Because of the African weather or the low rainfall the trees, leaves and plants do not grow fast enough to feed a family of elephants for a long time without having to migrate, thus the great African elephant migration. The African elephants are born travelers just like the buffalo and goose. They prefer to travel in large groups than by them selves over a long distance and period of time, to search for land and lots of food. Elephants are herbivores and liveon eating grass from the ground and leaves from trees. The lack of food is not the only reason for elephants to migrate, may be for a safer and more peaceful land, because of drought or fires, or ivory harvesting.










Bibliograohy

  1. Naik, A. (n.d.). African Elephant Habitat. Buzzle Web Portal: Intelligent Life on the Web. Retrieved June 21, 2011, from http://www.buzzle.com/articles/african-elephant-habitat.html
  2. The Basics of African Elephant Migration « Corto Safaris Blog. (n.d.). Corto Safaris Blog. Retrieved June 23, 2011, from http://blog.cortosafaristanzania.com/2011/03/the-basics-of-african-elephant-migration/
  3. indian child. (n.d.). african elephants.

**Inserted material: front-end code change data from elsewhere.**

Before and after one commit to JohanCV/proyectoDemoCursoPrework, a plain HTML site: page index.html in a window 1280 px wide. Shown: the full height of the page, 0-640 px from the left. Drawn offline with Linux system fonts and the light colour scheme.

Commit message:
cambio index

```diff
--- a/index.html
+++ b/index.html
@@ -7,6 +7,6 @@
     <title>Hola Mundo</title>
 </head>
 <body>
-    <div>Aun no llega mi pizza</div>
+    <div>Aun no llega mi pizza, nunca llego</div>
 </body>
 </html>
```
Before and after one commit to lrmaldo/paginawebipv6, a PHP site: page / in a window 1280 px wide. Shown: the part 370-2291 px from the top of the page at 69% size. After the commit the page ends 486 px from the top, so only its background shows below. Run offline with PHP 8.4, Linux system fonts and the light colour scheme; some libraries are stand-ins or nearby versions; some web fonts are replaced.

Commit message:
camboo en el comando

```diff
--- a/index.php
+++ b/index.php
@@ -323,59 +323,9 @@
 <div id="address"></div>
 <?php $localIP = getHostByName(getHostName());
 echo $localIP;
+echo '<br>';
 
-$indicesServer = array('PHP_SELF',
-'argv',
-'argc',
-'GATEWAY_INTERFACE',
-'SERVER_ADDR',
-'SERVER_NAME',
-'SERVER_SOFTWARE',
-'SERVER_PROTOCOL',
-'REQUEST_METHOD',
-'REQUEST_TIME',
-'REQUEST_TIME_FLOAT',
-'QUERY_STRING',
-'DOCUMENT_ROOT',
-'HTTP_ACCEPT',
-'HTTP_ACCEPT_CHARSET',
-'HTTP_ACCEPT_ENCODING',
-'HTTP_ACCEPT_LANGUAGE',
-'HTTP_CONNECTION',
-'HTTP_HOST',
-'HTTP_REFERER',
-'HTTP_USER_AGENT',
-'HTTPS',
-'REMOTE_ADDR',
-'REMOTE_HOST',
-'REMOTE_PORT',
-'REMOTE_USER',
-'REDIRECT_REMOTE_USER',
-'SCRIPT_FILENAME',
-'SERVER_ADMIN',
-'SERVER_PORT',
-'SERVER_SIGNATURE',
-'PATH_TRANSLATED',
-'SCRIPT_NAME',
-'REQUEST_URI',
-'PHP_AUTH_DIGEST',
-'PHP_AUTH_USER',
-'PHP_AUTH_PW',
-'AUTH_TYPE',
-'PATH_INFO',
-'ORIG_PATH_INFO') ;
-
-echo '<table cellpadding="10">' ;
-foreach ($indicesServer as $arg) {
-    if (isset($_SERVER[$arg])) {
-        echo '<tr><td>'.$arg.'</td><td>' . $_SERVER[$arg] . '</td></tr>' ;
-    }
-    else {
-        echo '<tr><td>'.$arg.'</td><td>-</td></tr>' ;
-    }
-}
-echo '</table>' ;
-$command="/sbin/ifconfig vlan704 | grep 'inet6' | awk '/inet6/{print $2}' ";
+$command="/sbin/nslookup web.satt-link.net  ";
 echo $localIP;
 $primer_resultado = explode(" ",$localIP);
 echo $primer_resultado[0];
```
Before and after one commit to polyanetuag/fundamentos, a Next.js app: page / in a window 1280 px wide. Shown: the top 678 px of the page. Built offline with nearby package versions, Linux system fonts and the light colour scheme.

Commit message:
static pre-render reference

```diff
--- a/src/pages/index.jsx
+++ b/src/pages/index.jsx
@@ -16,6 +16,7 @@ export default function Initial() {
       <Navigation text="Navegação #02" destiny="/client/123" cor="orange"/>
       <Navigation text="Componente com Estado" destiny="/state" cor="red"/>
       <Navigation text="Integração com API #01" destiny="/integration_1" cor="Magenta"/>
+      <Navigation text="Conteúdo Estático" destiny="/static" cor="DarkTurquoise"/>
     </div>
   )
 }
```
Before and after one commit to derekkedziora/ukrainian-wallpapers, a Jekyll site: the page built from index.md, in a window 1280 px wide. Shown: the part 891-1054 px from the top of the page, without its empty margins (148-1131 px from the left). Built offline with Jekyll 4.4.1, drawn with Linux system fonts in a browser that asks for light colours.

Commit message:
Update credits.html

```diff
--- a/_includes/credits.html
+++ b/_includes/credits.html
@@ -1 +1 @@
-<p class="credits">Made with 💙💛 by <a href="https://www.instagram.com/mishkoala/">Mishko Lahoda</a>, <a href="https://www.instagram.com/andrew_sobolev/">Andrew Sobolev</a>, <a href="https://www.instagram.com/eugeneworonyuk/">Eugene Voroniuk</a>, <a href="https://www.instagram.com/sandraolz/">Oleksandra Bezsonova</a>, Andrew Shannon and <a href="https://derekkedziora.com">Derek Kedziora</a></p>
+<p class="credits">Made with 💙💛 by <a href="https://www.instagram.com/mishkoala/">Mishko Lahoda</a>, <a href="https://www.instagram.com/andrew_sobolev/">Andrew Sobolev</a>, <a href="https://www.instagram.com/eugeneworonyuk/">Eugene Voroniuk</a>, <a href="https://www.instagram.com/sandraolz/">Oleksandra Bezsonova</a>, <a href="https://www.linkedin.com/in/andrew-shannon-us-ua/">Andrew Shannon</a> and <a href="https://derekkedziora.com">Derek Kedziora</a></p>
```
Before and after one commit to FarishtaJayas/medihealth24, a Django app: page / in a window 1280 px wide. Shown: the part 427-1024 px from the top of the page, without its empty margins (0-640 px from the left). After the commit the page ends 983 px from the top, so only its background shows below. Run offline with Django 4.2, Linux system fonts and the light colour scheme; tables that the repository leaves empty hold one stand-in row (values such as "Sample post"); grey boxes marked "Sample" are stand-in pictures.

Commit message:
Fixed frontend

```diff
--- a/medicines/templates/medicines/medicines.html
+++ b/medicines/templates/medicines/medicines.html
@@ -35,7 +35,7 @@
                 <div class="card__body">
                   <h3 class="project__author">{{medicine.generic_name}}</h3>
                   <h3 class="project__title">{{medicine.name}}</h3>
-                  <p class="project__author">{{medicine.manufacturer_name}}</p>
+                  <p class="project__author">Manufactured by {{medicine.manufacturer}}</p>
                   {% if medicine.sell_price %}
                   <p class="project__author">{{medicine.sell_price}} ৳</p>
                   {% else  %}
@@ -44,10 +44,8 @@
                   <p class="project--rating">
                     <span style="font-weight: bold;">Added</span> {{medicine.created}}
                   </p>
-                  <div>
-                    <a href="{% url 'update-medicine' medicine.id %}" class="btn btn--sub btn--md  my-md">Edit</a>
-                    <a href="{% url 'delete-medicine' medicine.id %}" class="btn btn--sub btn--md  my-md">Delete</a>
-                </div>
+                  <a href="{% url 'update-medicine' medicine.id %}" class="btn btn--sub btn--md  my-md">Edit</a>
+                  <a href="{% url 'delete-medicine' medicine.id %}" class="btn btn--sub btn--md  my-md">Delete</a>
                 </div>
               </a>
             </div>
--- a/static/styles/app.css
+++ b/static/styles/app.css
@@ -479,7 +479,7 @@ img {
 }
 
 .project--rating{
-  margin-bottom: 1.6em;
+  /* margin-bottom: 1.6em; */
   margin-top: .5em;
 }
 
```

Retrieved June 20, 2001, from www.indianchild.com/african_elephants.htm